● **Task brief**: Copy the records below in full, keeping each word as it is but omitting the pictures.

------ Data supplied ------

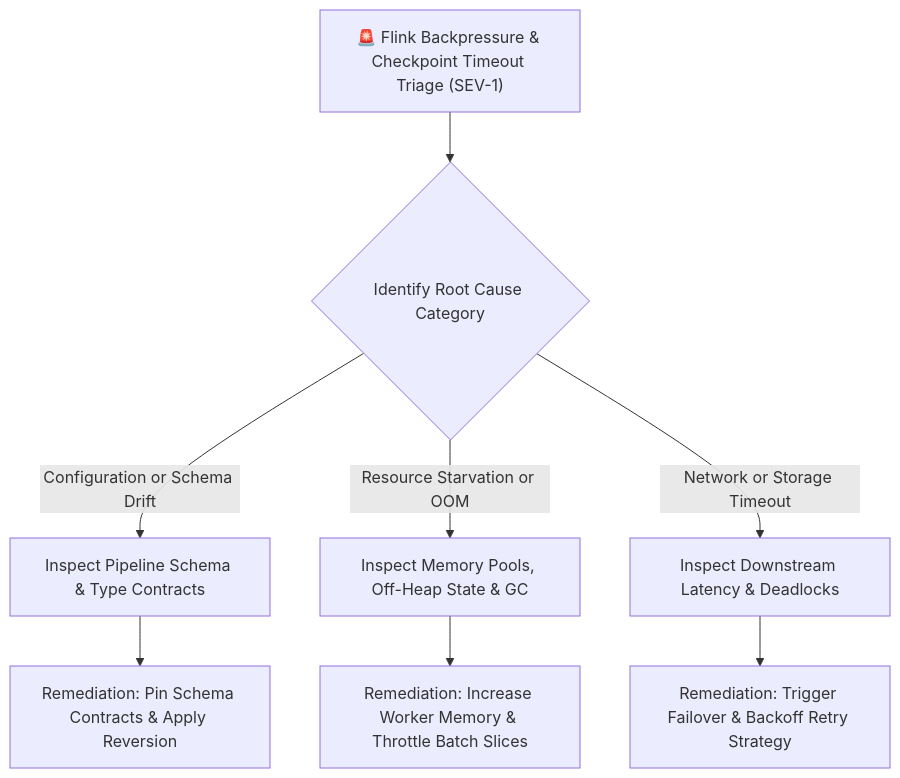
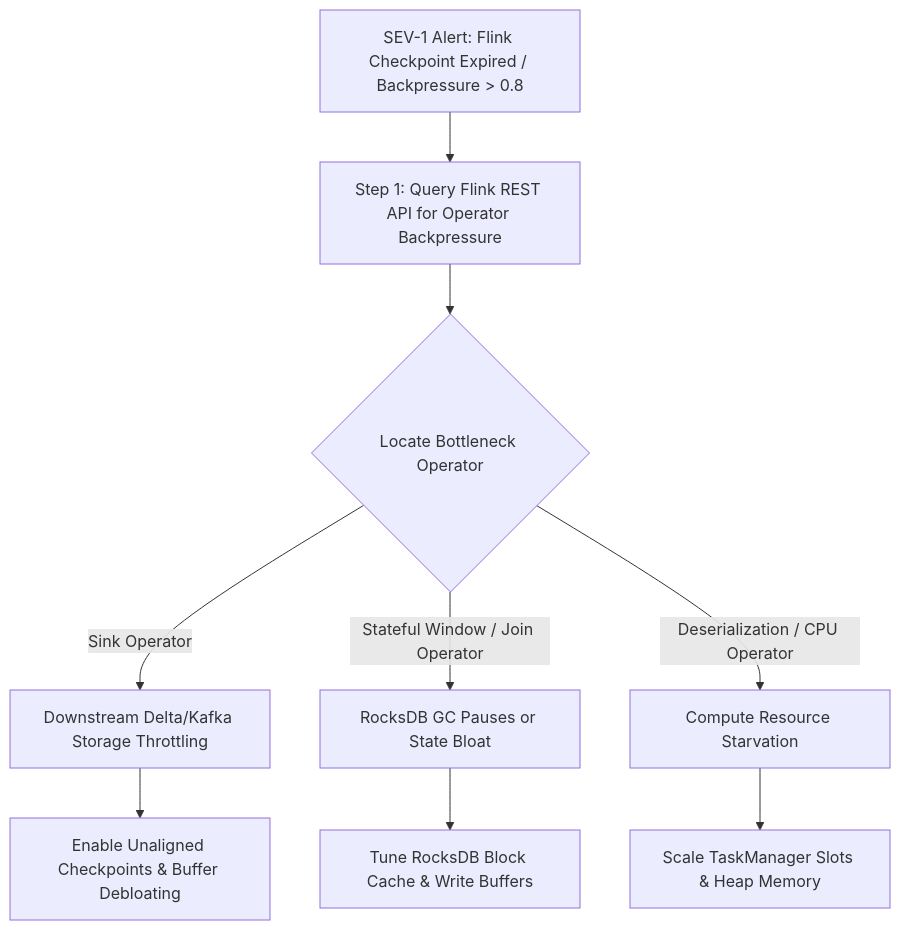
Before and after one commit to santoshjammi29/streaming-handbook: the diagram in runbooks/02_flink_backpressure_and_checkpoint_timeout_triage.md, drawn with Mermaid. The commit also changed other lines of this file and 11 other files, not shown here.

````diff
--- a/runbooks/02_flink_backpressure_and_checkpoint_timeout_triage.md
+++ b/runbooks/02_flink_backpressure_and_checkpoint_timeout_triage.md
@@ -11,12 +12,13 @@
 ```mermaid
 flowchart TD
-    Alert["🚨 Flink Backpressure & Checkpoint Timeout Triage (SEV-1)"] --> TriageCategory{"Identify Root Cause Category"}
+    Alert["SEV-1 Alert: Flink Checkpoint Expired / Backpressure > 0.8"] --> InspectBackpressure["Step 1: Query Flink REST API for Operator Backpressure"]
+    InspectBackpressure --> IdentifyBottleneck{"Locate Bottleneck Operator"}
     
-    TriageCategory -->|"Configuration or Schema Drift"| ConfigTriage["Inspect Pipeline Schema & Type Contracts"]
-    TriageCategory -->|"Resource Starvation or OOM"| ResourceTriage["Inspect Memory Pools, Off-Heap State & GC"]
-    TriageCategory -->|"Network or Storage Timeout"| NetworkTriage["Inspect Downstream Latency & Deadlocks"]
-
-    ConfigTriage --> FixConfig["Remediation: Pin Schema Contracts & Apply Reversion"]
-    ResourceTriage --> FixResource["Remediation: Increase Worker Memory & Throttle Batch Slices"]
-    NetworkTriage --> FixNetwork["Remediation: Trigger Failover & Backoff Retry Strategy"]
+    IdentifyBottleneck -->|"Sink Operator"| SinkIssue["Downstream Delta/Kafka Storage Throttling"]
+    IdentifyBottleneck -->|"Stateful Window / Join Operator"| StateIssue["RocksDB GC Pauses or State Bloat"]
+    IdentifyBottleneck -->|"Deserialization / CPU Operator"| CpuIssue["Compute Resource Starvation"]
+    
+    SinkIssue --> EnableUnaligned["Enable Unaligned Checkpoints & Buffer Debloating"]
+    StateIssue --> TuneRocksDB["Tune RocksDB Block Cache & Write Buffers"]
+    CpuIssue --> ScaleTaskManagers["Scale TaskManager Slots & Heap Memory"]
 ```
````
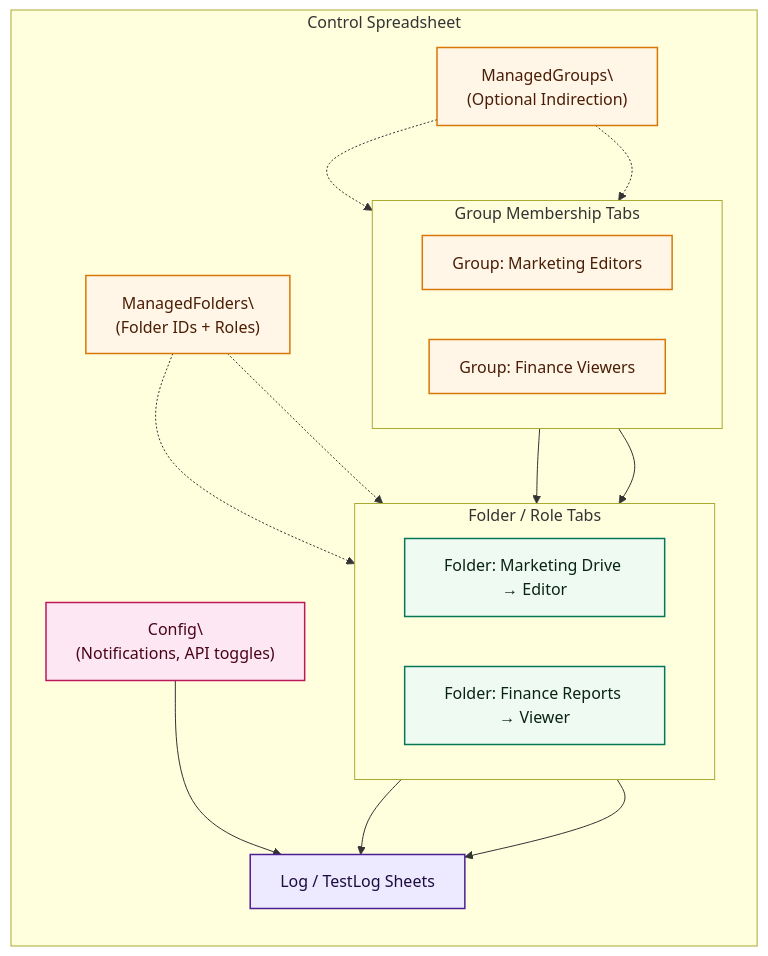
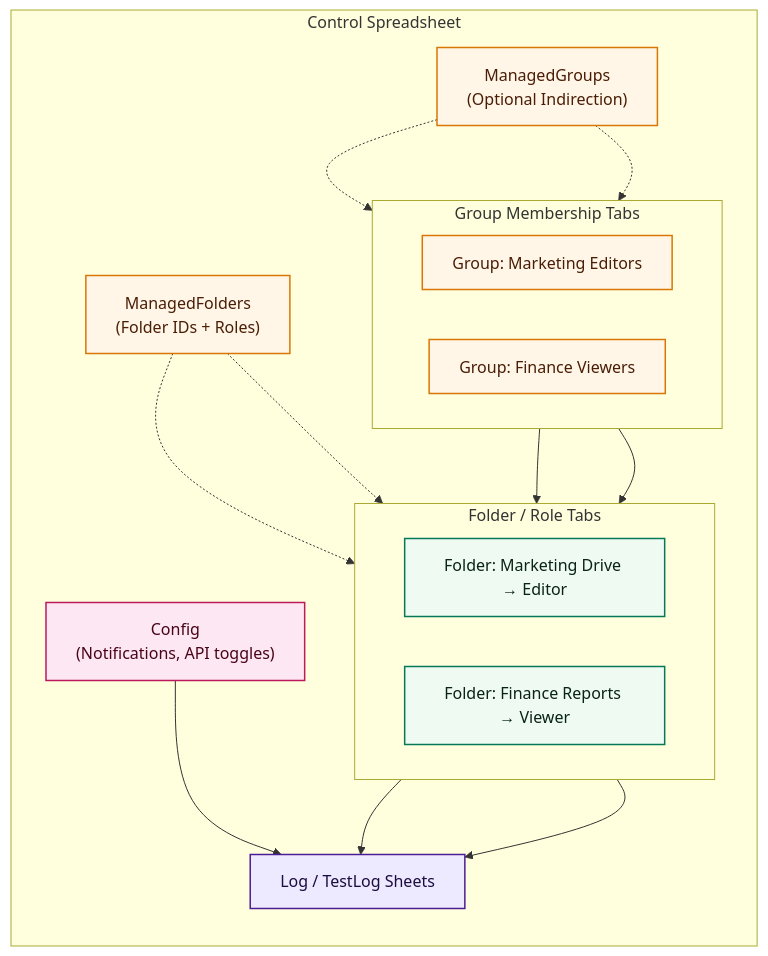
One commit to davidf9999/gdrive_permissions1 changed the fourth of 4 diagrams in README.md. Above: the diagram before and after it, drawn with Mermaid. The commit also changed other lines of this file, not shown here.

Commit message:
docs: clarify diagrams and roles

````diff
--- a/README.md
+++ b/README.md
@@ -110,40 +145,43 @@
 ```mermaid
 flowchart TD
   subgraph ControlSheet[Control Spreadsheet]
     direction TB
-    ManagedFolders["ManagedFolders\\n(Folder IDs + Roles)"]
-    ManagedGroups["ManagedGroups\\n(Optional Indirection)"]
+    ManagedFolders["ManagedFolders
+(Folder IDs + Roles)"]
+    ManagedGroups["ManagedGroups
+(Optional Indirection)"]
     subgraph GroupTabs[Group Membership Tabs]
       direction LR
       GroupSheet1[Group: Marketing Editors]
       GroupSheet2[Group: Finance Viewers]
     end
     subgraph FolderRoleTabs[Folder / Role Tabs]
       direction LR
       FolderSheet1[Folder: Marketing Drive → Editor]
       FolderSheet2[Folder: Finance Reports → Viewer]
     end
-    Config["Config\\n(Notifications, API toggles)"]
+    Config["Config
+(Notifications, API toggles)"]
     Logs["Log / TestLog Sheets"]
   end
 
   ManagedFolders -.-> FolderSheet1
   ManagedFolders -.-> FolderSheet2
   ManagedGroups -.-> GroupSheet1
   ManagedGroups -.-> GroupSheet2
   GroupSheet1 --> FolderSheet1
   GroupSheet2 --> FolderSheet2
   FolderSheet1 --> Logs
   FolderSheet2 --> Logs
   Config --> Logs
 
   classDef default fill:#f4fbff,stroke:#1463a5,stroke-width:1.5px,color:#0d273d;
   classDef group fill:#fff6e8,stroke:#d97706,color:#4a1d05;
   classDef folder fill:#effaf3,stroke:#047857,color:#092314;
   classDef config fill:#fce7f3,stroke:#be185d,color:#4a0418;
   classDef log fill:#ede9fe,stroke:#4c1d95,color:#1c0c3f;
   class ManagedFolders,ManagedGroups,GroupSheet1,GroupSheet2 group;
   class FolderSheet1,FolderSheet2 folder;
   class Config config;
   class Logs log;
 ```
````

------

● **Result of this task**:
Before and after one commit to santoshjammi29/streaming-handbook: the diagram in runbooks/02_flink_backpressure_and_checkpoint_timeout_triage.md, drawn with Mermaid. The commit also changed other lines of this file and 11 other files, not shown here.

````diff
--- a/runbooks/02_flink_backpressure_and_checkpoint_timeout_triage.md
+++ b/runbooks/02_flink_backpressure_and_checkpoint_timeout_triage.md
@@ -11,12 +12,13 @@
 ```mermaid
 flowchart TD
-    Alert["🚨 Flink Backpressure & Checkpoint Timeout Triage (SEV-1)"] --> TriageCategory{"Identify Root Cause Category"}
+    Alert["SEV-1 Alert: Flink Checkpoint Expired / Backpressure > 0.8"] --> InspectBackpressure["Step 1: Query Flink REST API for Operator Backpressure"]
+    InspectBackpressure --> IdentifyBottleneck{"Locate Bottleneck Operator"}
     
-    TriageCategory -->|"Configuration or Schema Drift"| ConfigTriage["Inspect Pipeline Schema & Type Contracts"]
-    TriageCategory -->|"Resource Starvation or OOM"| ResourceTriage["Inspect Memory Pools, Off-Heap State & GC"]
-    TriageCategory -->|"Network or Storage Timeout"| NetworkTriage["Inspect Downstream Latency & Deadlocks"]
-
-    ConfigTriage --> FixConfig["Remediation: Pin Schema Contracts & Apply Reversion"]
-    ResourceTriage --> FixResource["Remediation: Increase Worker Memory & Throttle Batch Slices"]
-    NetworkTriage --> FixNetwork["Remediation: Trigger Failover & Backoff Retry Strategy"]
+    IdentifyBottleneck -->|"Sink Operator"| SinkIssue["Downstream Delta/Kafka Storage Throttling"]
+    IdentifyBottleneck -->|"Stateful Window / Join Operator"| StateIssue["RocksDB GC Pauses or State Bloat"]
+    IdentifyBottleneck -->|"Deserialization / CPU Operator"| CpuIssue["Compute Resource Starvation"]
+    
+    SinkIssue --> EnableUnaligned["Enable Unaligned Checkpoints & Buffer Debloating"]
+    StateIssue --> TuneRocksDB["Tune RocksDB Block Cache & Write Buffers"]
+    CpuIssue --> ScaleTaskManagers["Scale TaskManager Slots & Heap Memory"]
 ```
````
One commit to davidf9999/gdrive_permissions1 changed the fourth of 4 diagrams in README.md. Above: the diagram before and after it, drawn with Mermaid. The commit also changed other lines of this file, not shown here.

Commit message:
docs: clarify diagrams and roles

````diff
--- a/README.md
+++ b/README.md
@@ -110,40 +145,43 @@
 ```mermaid
 flowchart TD
   subgraph ControlSheet[Control Spreadsheet]
     direction TB
-    ManagedFolders["ManagedFolders\\n(Folder IDs + Roles)"]
-    ManagedGroups["ManagedGroups\\n(Optional Indirection)"]
+    ManagedFolders["ManagedFolders
+(Folder IDs + Roles)"]
+    ManagedGroups["ManagedGroups
+(Optional Indirection)"]
     subgraph GroupTabs[Group Membership Tabs]
       direction LR
       GroupSheet1[Group: Marketing Editors]
       GroupSheet2[Group: Finance Viewers]
     end
     subgraph FolderRoleTabs[Folder / Role Tabs]
       direction LR
       FolderSheet1[Folder: Marketing Drive → Editor]
       FolderSheet2[Folder: Finance Reports → Viewer]
     end
-    Config["Config\\n(Notifications, API toggles)"]
+    Config["Config
+(Notifications, API toggles)"]
     Logs["Log / TestLog Sheets"]
   end
 
   ManagedFolders -.-> FolderSheet1
   ManagedFolders -.-> FolderSheet2
   ManagedGroups -.-> GroupSheet1
   ManagedGroups -.-> GroupSheet2
   GroupSheet1 --> FolderSheet1
   GroupSheet2 --> FolderSheet2
   FolderSheet1 --> Logs
   FolderSheet2 --> Logs
   Config --> Logs
 
   classDef default fill:#f4fbff,stroke:#1463a5,stroke-width:1.5px,color:#0d273d;
   classDef group fill:#fff6e8,stroke:#d97706,color:#4a1d05;
   classDef folder fill:#effaf3,stroke:#047857,color:#092314;
   classDef config fill:#fce7f3,stroke:#be185d,color:#4a0418;
   classDef log fill:#ede9fe,stroke:#4c1d95,color:#1c0c3f;
   class ManagedFolders,ManagedGroups,GroupSheet1,GroupSheet2 group;
   class FolderSheet1,FolderSheet2 folder;
   class Config config;
   class Logs log;
 ```
````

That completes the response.